--- START ---
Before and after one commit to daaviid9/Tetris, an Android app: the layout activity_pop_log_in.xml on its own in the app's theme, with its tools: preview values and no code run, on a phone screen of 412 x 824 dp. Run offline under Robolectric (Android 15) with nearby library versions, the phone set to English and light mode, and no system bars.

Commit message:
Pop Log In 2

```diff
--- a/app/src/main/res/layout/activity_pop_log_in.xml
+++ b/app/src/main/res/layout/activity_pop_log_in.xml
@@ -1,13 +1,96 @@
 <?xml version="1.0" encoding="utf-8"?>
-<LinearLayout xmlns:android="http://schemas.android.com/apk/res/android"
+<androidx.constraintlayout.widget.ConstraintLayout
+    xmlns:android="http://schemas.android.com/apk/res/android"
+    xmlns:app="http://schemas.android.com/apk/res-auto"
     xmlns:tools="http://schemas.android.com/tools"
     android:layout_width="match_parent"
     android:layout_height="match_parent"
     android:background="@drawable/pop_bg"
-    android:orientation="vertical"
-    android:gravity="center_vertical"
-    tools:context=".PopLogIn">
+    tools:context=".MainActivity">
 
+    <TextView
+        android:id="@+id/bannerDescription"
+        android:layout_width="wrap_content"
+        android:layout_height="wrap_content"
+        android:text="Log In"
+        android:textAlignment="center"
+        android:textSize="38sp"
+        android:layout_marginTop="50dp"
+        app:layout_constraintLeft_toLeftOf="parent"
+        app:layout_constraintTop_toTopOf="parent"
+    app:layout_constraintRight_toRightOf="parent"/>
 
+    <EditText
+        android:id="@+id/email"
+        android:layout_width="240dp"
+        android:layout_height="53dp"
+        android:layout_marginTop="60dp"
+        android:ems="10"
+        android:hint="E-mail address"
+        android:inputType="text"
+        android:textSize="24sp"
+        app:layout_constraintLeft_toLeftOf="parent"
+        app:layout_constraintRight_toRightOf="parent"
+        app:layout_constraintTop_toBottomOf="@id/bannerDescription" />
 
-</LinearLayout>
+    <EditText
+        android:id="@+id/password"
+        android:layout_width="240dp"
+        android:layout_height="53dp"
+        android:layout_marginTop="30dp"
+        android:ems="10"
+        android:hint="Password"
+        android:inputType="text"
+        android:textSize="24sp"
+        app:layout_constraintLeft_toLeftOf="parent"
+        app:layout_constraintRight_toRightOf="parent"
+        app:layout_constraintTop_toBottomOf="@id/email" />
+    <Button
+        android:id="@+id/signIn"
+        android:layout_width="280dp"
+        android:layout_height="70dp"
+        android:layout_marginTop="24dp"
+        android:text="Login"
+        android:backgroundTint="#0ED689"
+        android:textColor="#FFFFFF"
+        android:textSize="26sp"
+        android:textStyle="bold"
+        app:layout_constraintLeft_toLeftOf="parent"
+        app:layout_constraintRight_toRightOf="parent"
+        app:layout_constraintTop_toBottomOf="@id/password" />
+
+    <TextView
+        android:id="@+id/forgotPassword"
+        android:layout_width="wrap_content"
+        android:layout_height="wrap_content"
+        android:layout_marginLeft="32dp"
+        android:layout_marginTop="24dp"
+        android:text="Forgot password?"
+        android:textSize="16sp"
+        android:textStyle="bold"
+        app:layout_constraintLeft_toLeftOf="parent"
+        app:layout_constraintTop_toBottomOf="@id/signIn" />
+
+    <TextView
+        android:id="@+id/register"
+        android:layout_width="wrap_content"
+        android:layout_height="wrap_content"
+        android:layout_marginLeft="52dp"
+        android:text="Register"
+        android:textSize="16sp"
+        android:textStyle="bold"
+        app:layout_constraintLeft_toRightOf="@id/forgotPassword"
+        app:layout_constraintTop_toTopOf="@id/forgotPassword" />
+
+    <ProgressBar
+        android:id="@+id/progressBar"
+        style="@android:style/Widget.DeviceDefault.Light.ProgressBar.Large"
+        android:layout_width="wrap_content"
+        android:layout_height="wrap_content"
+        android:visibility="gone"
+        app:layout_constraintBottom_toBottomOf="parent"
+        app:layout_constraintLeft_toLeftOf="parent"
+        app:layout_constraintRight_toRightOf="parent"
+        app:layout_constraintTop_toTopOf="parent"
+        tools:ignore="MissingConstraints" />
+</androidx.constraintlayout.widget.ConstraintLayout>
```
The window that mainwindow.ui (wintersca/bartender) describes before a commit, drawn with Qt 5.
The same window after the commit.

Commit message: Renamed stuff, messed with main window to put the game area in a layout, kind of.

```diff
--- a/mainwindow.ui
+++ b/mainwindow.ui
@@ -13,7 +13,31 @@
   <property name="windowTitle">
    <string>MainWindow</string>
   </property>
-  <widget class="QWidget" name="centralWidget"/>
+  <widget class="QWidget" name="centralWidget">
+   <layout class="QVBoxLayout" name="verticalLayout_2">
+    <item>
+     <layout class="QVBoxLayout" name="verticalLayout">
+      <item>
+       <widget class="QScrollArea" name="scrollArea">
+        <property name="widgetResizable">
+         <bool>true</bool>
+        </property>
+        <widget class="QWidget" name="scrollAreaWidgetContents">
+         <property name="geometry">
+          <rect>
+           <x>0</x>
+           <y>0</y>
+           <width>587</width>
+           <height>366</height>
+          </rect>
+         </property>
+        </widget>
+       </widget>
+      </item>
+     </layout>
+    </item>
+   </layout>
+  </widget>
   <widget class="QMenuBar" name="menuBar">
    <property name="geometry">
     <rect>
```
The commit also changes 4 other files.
--- END ---
Match on "property" and copy out every line of the entries that contains it.

   <property name="windowTitle">
   </property>
+        <property name="widgetResizable">
+        </property>
+         <property name="geometry">
+         </property>
    <property name="geometry">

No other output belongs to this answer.